Date: September 28, inspiring Christopher Marlowe’s play The Tragical History of the Life and Death of Doctor Faustus, first performed in London around The corrupting influence of money is also a theme of Stephen Vincent Benét’s short story The Devil and Daniel Webster (), written at the. Faustus by Christopher Marlowe The Tragical History of the Life and Death of Doctor Faustus, or in simpler terms Dr.
Faustus, by Christopher Marlowe is said to be based on the German legend of Faust, in which a man sells his soul to the devil for hierarchy and knowledge.
But Doctor Faustus' humor i While I tease my daughter incessantly about the true identity of Shakespeare, I have to admit that while a lot of evidence points towards Christopher Marlowe and Shakespeare being the same person, I can't, in all honesty, hold up the play The Tragical History of Doctor Faustus as a Shakespeare-worthy text.
Christopher Marlowe's The Tragical History of the Life and Death of Doctor Faustus For a play that has retained much of its scholarly value over the four hundred and ten years, there is surprisingly little known about Christopher Marlowe’s masterpiece, The Tragical History of the Life and Death of Doctor Faustus.
Christopher Marlowe's play, Dr. Faustus, is the story of the struggle of one man who is battling with himself over what he values most in life, and to what extent he will go to obtain what he desires.
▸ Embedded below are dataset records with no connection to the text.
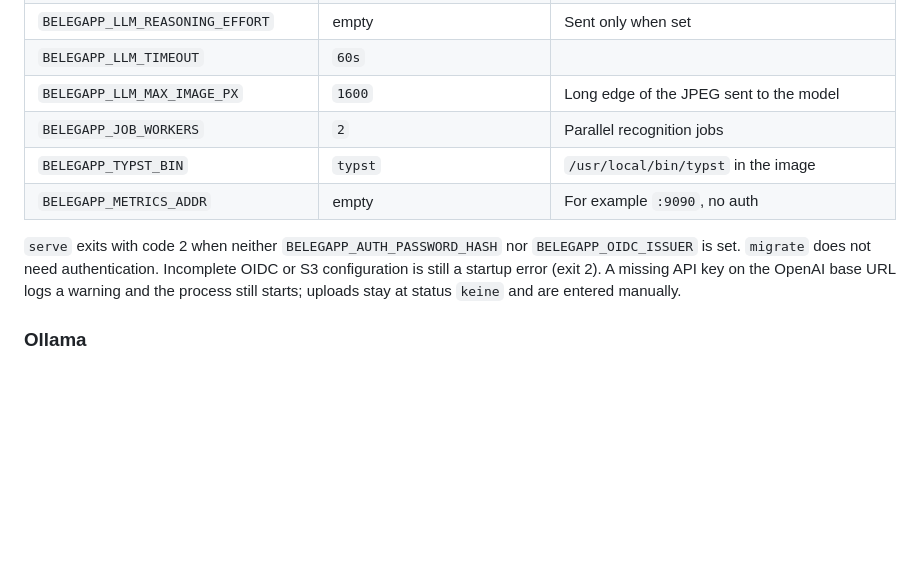
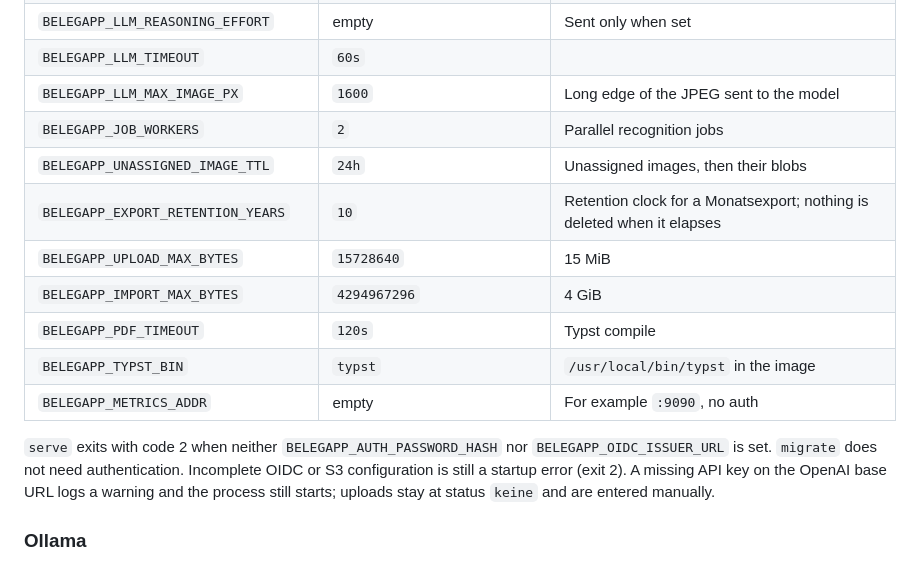
Before and after one commit to BlackDark/vc-belegapp, a Markdown page: README.md, the part around the change. GitHub-like rendering; blank space fills up the shorter version.

```diff
--- a/README.md
+++ b/README.md
@@ -105,10 +105,15 @@ Every variable uses the prefix `BELEGAPP_`. Secrets may be set as `BELEGAPP_<NAM
 | `BELEGAPP_LLM_TIMEOUT` | `60s` | |
 | `BELEGAPP_LLM_MAX_IMAGE_PX` | `1600` | Long edge of the JPEG sent to the model |
 | `BELEGAPP_JOB_WORKERS` | `2` | Parallel recognition jobs |
+| `BELEGAPP_UNASSIGNED_IMAGE_TTL` | `24h` | Unassigned images, then their blobs |
+| `BELEGAPP_EXPORT_RETENTION_YEARS` | `10` | Retention clock for a Monatsexport; nothing is deleted when it elapses |
+| `BELEGAPP_UPLOAD_MAX_BYTES` | `15728640` | 15 MiB |
+| `BELEGAPP_IMPORT_MAX_BYTES` | `4294967296` | 4 GiB |
+| `BELEGAPP_PDF_TIMEOUT` | `120s` | Typst compile |
 | `BELEGAPP_TYPST_BIN` | `typst` | `/usr/local/bin/typst` in the image |
 | `BELEGAPP_METRICS_ADDR` | empty | For example `:9090`, no auth |
 
-`serve` exits with code 2 when neither `BELEGAPP_AUTH_PASSWORD_HASH` nor `BELEGAPP_OIDC_ISSUER` is set. `migrate` does not need authentication. Incomplete OIDC or S3 configuration is still a startup error (exit 2). A missing API key on the OpenAI base URL logs a warning and the process still starts; uploads stay at status `keine` and are entered manually.
+`serve` exits with code 2 when neither `BELEGAPP_AUTH_PASSWORD_HASH` nor `BELEGAPP_OIDC_ISSUER_URL` is set. `migrate` does not need authentication. Incomplete OIDC or S3 configuration is still a startup error (exit 2). A missing API key on the OpenAI base URL logs a warning and the process still starts; uploads stay at status `keine` and are entered manually.
 
 ### Ollama
 
```
Also changed, not shown: docs/DATENEXPORT.md (+3 -1 lines), docs/SPEC.md (+20 -8 lines).
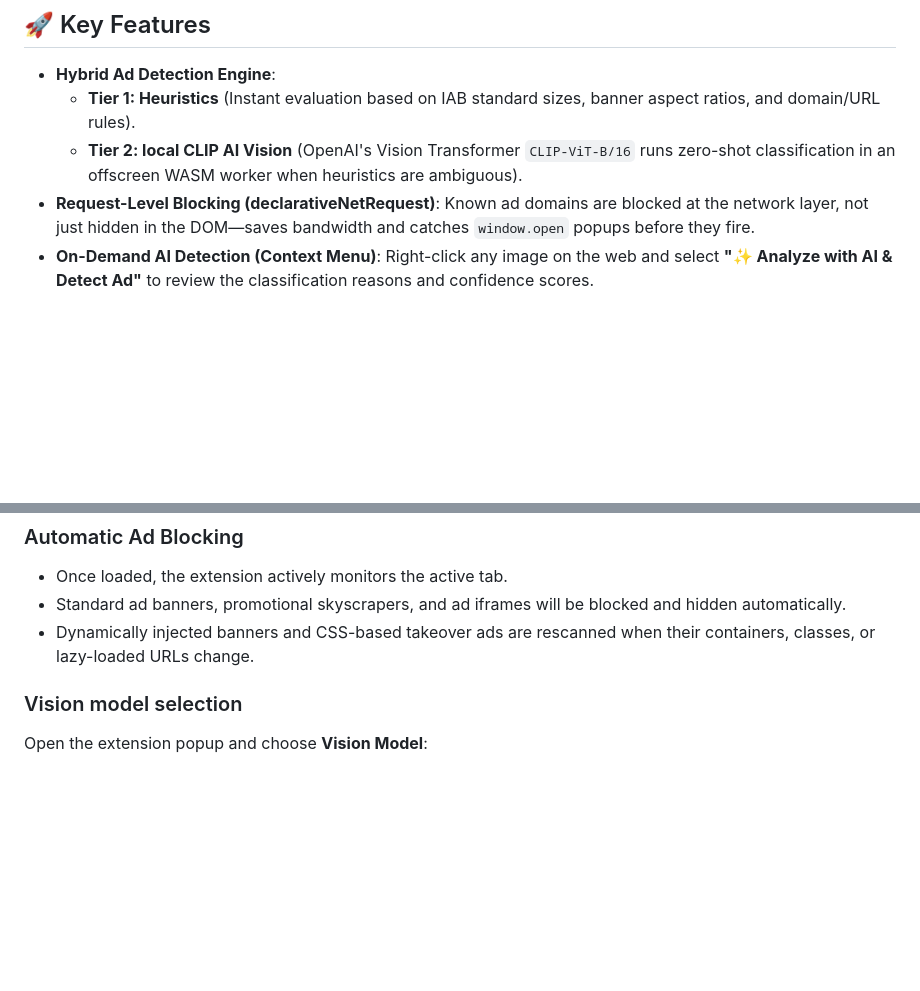
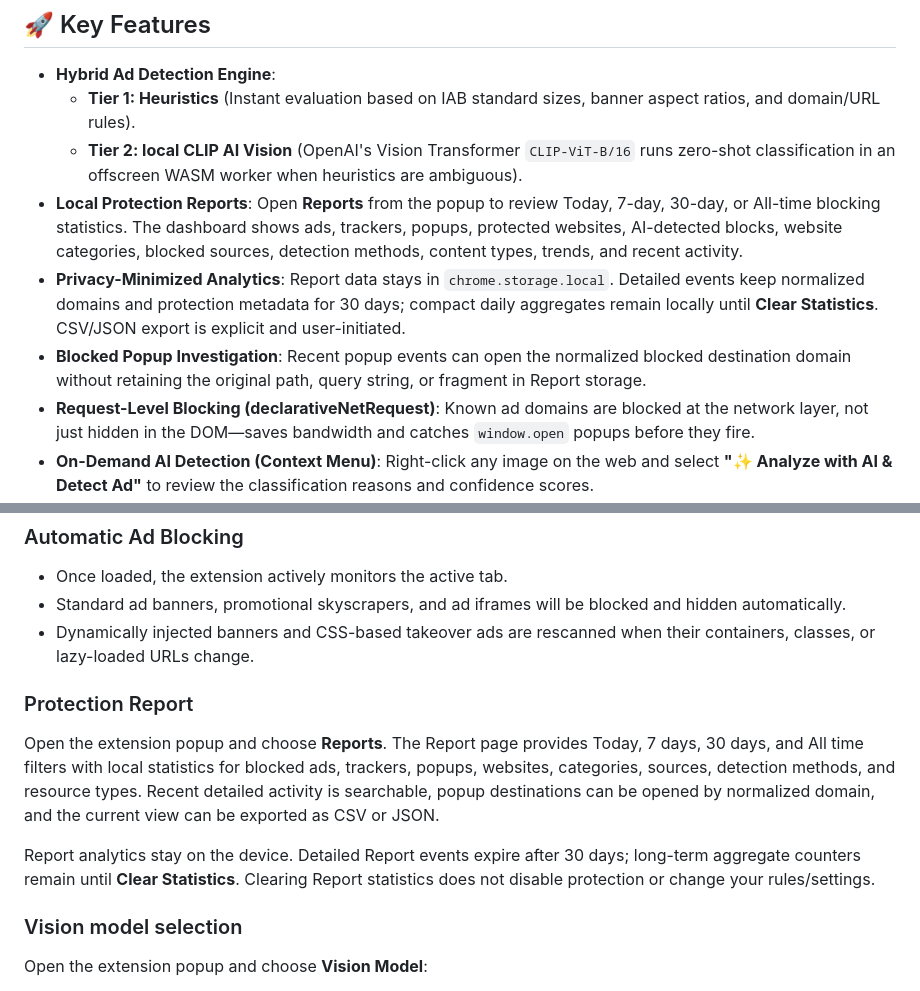
Before and after one commit to dhhieu113pro/adblocker-extension, a Markdown page: README.md, 2 parts joined by grey strips. Drawn GitHub-style; blank space fills up the shorter version.

Commit message:
docs: document local protection reports

```diff
--- a/README.md
+++ b/README.md
@@ -37,6 +37,9 @@ The extension blocks advertisements using a **hybrid engine** combining fast heu
 *   **Hybrid Ad Detection Engine**:
     *   **Tier 1: Heuristics** (Instant evaluation based on IAB standard sizes, banner aspect ratios, and domain/URL rules).
     *   **Tier 2: local CLIP AI Vision** (OpenAI's Vision Transformer `CLIP-ViT-B/16` runs zero-shot classification in an offscreen WASM worker when heuristics are ambiguous).
+*   **Local Protection Reports**: Open **Reports** from the popup to review Today, 7-day, 30-day, or All-time blocking statistics. The dashboard shows ads, trackers, popups, protected websites, AI-detected blocks, website categories, blocked sources, detection methods, content types, trends, and recent activity.
+*   **Privacy-Minimized Analytics**: Report data stays in `chrome.storage.local`. Detailed events keep normalized domains and protection metadata for 30 days; compact daily aggregates remain locally until **Clear Statistics**. CSV/JSON export is explicit and user-initiated.
+*   **Blocked Popup Investigation**: Recent popup events can open the normalized blocked destination domain without retaining the original path, query string, or fragment in Report storage.
 *   **Request-Level Blocking (declarativeNetRequest)**: Known ad domains are blocked at the network layer, not just hidden in the DOM—saves bandwidth and catches `window.open` popups before they fire.
 *   **On-Demand AI Detection (Context Menu)**: Right-click any image on the web and select **"✨ Analyze with AI & Detect Ad"** to review the classification reasons and confidence scores.
 *   **CLIP Result Cache**: AI classification results are cached per image URL (7-day TTL, LRU), so repeat scans cost nothing.
@@ -174,6 +177,12 @@ To publish a rule update, edit `rules/ad-rules.json`, commit it, and push it to
 *   Standard ad banners, promotional skyscrapers, and ad iframes will be blocked and hidden automatically.
 *   Dynamically injected banners and CSS-based takeover ads are rescanned when their containers, classes, or lazy-loaded URLs change.
 
+### Protection Report
+
+Open the extension popup and choose **Reports**. The Report page provides Today, 7 days, 30 days, and All time filters with local statistics for blocked ads, trackers, popups, websites, categories, sources, detection methods, and resource types. Recent detailed activity is searchable, popup destinations can be opened by normalized domain, and the current view can be exported as CSV or JSON.
+
+Report analytics stay on the device. Detailed Report events expire after 30 days; long-term aggregate counters remain until **Clear Statistics**. Clearing Report statistics does not disable protection or change your rules/settings.
+
 ### Vision model selection
 
 Open the extension popup and choose **Vision Model**:
```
In Othello and The Tragical History of Dr. Faustus shows how deception changes the identity of individuals and the outcome of certain events.
Two works that look at these principles are William Shakespeare's Othello, the Moor of Venice () and Christopher Marlowe's The Tragical Background of Doctor Faustus (). Othello is a play based all around power: those in electricity, those seeking it, the energy of language, and exactly how power .